[JURIST] Human Rights Watch [official website] on Wednesday criticized [HRW report] Egypt’s new counterterrorism law saying it infringes on freedom of the press. The new law also gives prosecutors the power to detain suspects without a court order. The HRW Deputy Middle East and North Africa Director stated in response to the issues with the new law, “[t]he government has equipped itself with even greater powers to continue stamping out its critics and opponents under its vague and ever-expanding war on terrorism.” Critics worry [JURIST report] that the fines, (some upwards of $25,000), imposed on journalists for reporting contradictory reports to what government statements say could effectively shut down small news agencies and deter them from reporting important events.

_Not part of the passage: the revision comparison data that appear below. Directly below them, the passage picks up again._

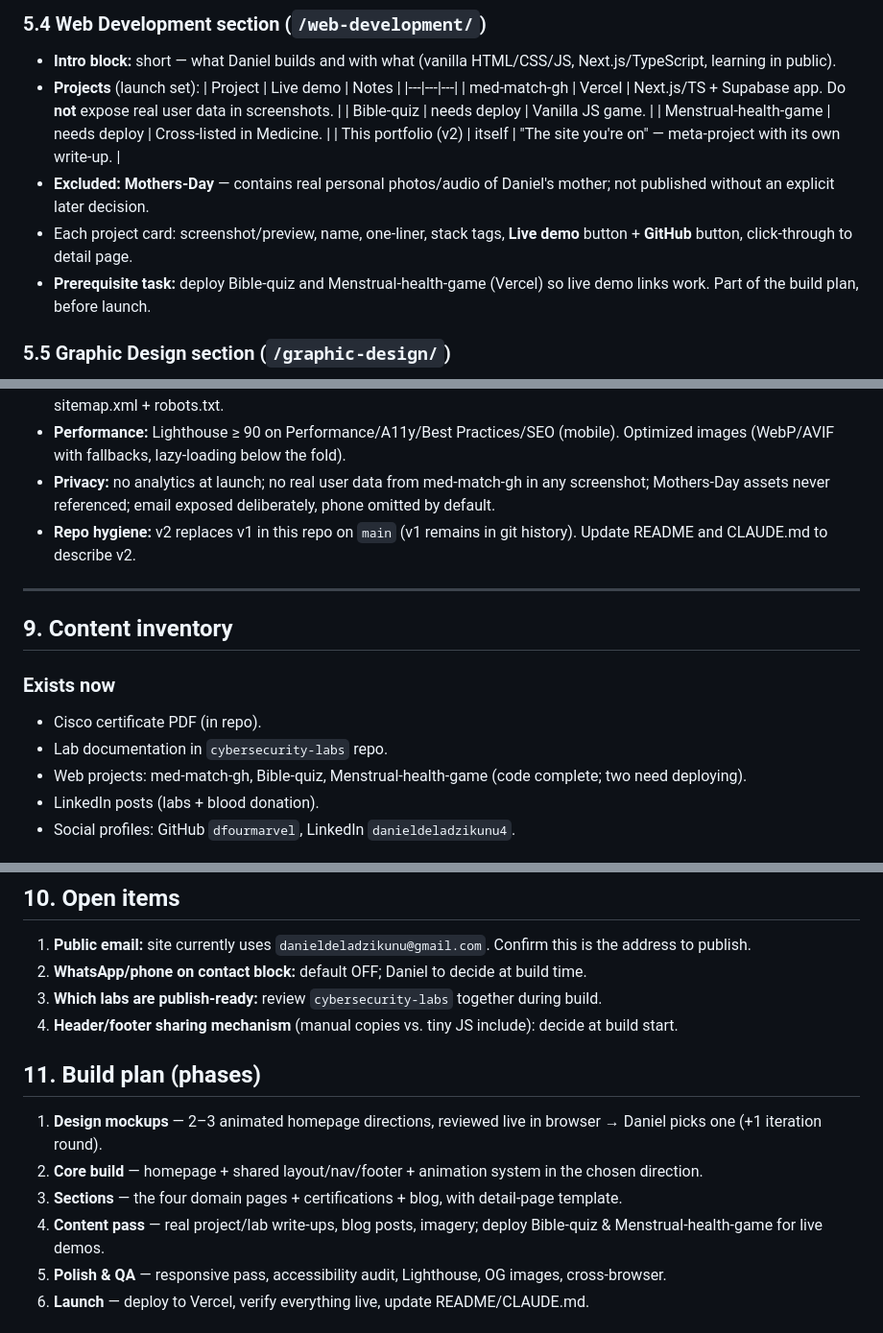
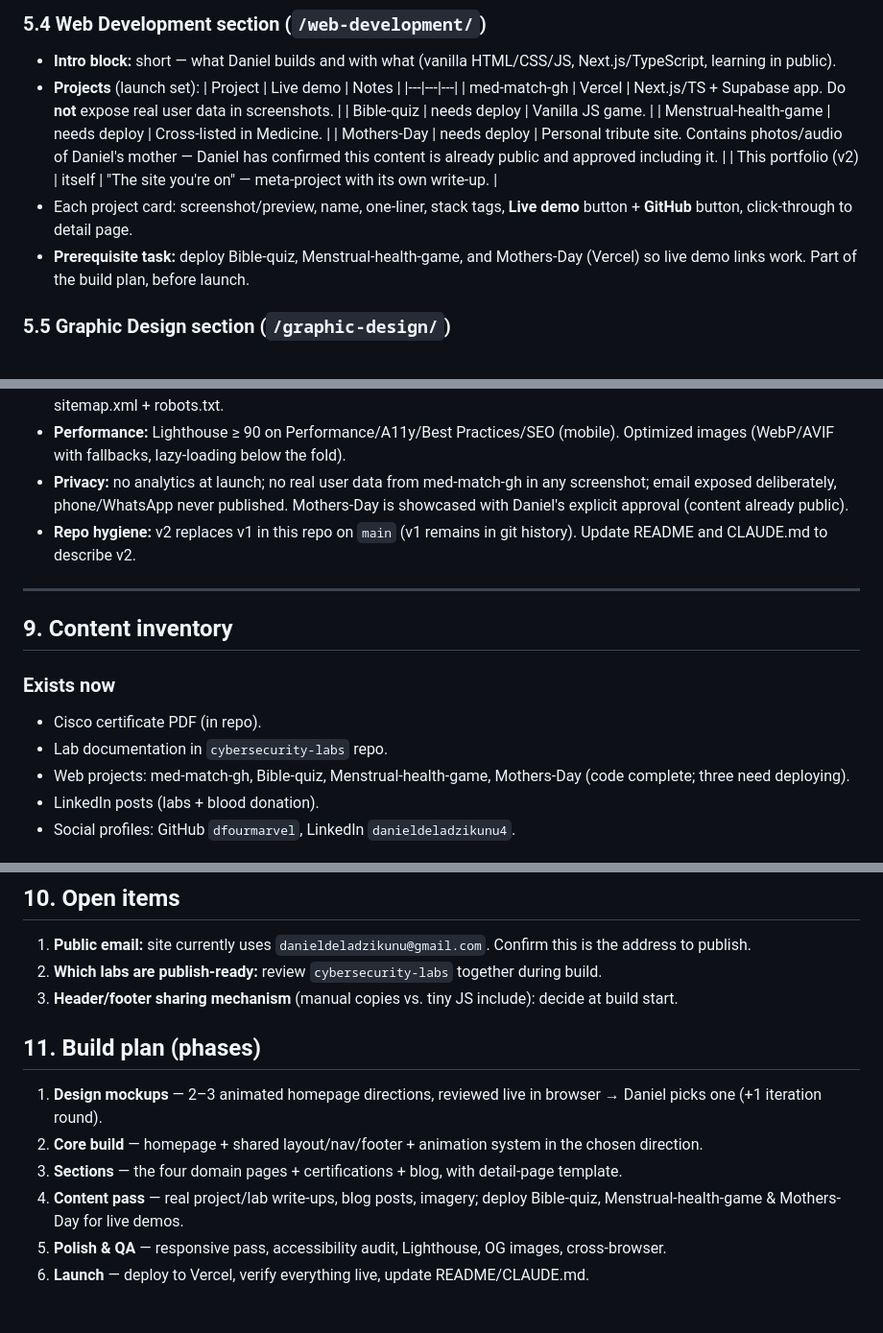
Before and after one commit to dfourmarvel/Portfolio_dfour, a Markdown page: PRD.md, 3 parts joined by grey strips. Shown at 96% size. GitHub-like rendering.

Commit message:
Add PRD for complete portfolio overhaul (v2)

```diff
--- a/PRD.md
+++ b/PRD.md
@@ -138,13 +138,12 @@ Listed first among the domains. Launches light on content — designed so it doe
   | med-match-gh | Vercel | Next.js/TS + Supabase app. Do **not** expose real user data in screenshots. |
   | Bible-quiz | needs deploy | Vanilla JS game. |
   | Menstrual-health-game | needs deploy | Cross-listed in Medicine. |
+  | Mothers-Day | needs deploy | Personal tribute site. Contains photos/audio of Daniel's mother — Daniel has confirmed this content is already public and approved including it. |
   | This portfolio (v2) | itself | "The site you're on" — meta-project with its own write-up. |
-- **Excluded: Mothers-Day** — contains real personal photos/audio of Daniel's mother;
-  not published without an explicit later decision.
 - Each project card: screenshot/preview, name, one-liner, stack tags, **Live demo**
   button + **GitHub** button, click-through to detail page.
-- **Prerequisite task:** deploy Bible-quiz and Menstrual-health-game (Vercel) so live
-  demo links work. Part of the build plan, before launch.
+- **Prerequisite task:** deploy Bible-quiz, Menstrual-health-game, and Mothers-Day
+  (Vercel) so live demo links work. Part of the build plan, before launch.
 
 ### 5.5 Graphic Design section (`/graphic-design/`)
 
@@ -290,8 +287,8 @@ This is a headline requirement: the site must feel **alive and impressive**.
 - **Performance:** Lighthouse ≥ 90 on Performance/A11y/Best Practices/SEO (mobile).
   Optimized images (WebP/AVIF with fallbacks, lazy-loading below the fold).
 - **Privacy:** no analytics at launch; no real user data from med-match-gh in any
-  screenshot; Mothers-Day assets never referenced; email exposed deliberately, phone
-  omitted by default.
+  screenshot; email exposed deliberately, phone/WhatsApp never published. Mothers-Day
+  is showcased with Daniel's explicit approval (content already public).
 - **Repo hygiene:** v2 replaces v1 in this repo on `main` (v1 remains in git history).
   Update README and CLAUDE.md to describe v2.
 
@@ -302,7 +299,7 @@ This is a headline requirement: the site must feel **alive and impressive**.
 ### Exists now
 - Cisco certificate PDF (in repo).
 - Lab documentation in `cybersecurity-labs` repo.
-- Web projects: med-match-gh, Bible-quiz, Menstrual-health-game (code complete; two need deploying).
+- Web projects: med-match-gh, Bible-quiz, Menstrual-health-game, Mothers-Day (code complete; three need deploying).
 - LinkedIn posts (labs + blood donation).
 - Social profiles: GitHub `dfourmarvel`, LinkedIn `danieldeladzikunu4`.
 
@@ -320,9 +317,8 @@ This is a headline requirement: the site must feel **alive and impressive**.
 
 1. **Public email:** site currently uses `danieldeladzikunu@gmail.com`. Confirm this
    is the address to publish.
-2. **WhatsApp/phone on contact block:** default OFF; Daniel to decide at build time.
-3. **Which labs are publish-ready:** review `cybersecurity-labs` together during build.
-4. **Header/footer sharing mechanism** (manual copies vs. tiny JS include): decide at
+2. **Which labs are publish-ready:** review `cybersecurity-labs` together during build.
+3. **Header/footer sharing mechanism** (manual copies vs. tiny JS include): decide at
    build start.
 
 ## 11. Build plan (phases)
@@ -330,7 +326,7 @@ This is a headline requirement: the site must feel **alive and impressive**.
 1. **Design mockups** — 2–3 animated homepage directions, reviewed live in browser → Daniel picks one (+1 iteration round).
 2. **Core build** — homepage + shared layout/nav/footer + animation system in the chosen direction.
 3. **Sections** — the four domain pages + certifications + blog, with detail-page template.
-4. **Content pass** — real project/lab write-ups, blog posts, imagery; deploy Bible-quiz & Menstrual-health-game for live demos.
+4. **Content pass** — real project/lab write-ups, blog posts, imagery; deploy Bible-quiz, Menstrual-health-game & Mothers-Day for live demos.
 5. **Polish & QA** — responsive pass, accessibility audit, Lighthouse, OG images, cross-browser.
 6. **Launch** — deploy to Vercel, verify everything live, update README/CLAUDE.md.
 
```
Also changed, not shown: other parts of PRD.md (+1 -3 lines).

The prosecution and subsequent imprisonment of journalists by the Egyptian government has garnered widespread criticism from international governments and rights groups. In February, UN Secretary-General Ban Ki-moon [official profile] welcomed [JURIST report] the decision by Egyptian authorities to release on bail two Al Jazeera journalists awaiting retrial on terror charges. The men were arrested [JURIST report] in December 2013 along with fellow Al Jazeera journalist and Australian national Peter Greste. In March Greste was released [JURIST report] from the Cairo detention facility and deported, under a law allowing the deportation of foreign nationals to their home countries. Fahmy is currently facing retrial and suing [JURIST report] Al Jazeera, alleging that the news organization was in fact a sponsor of the Muslim Brotherhood, and this connection negligently led to Fahmy being detained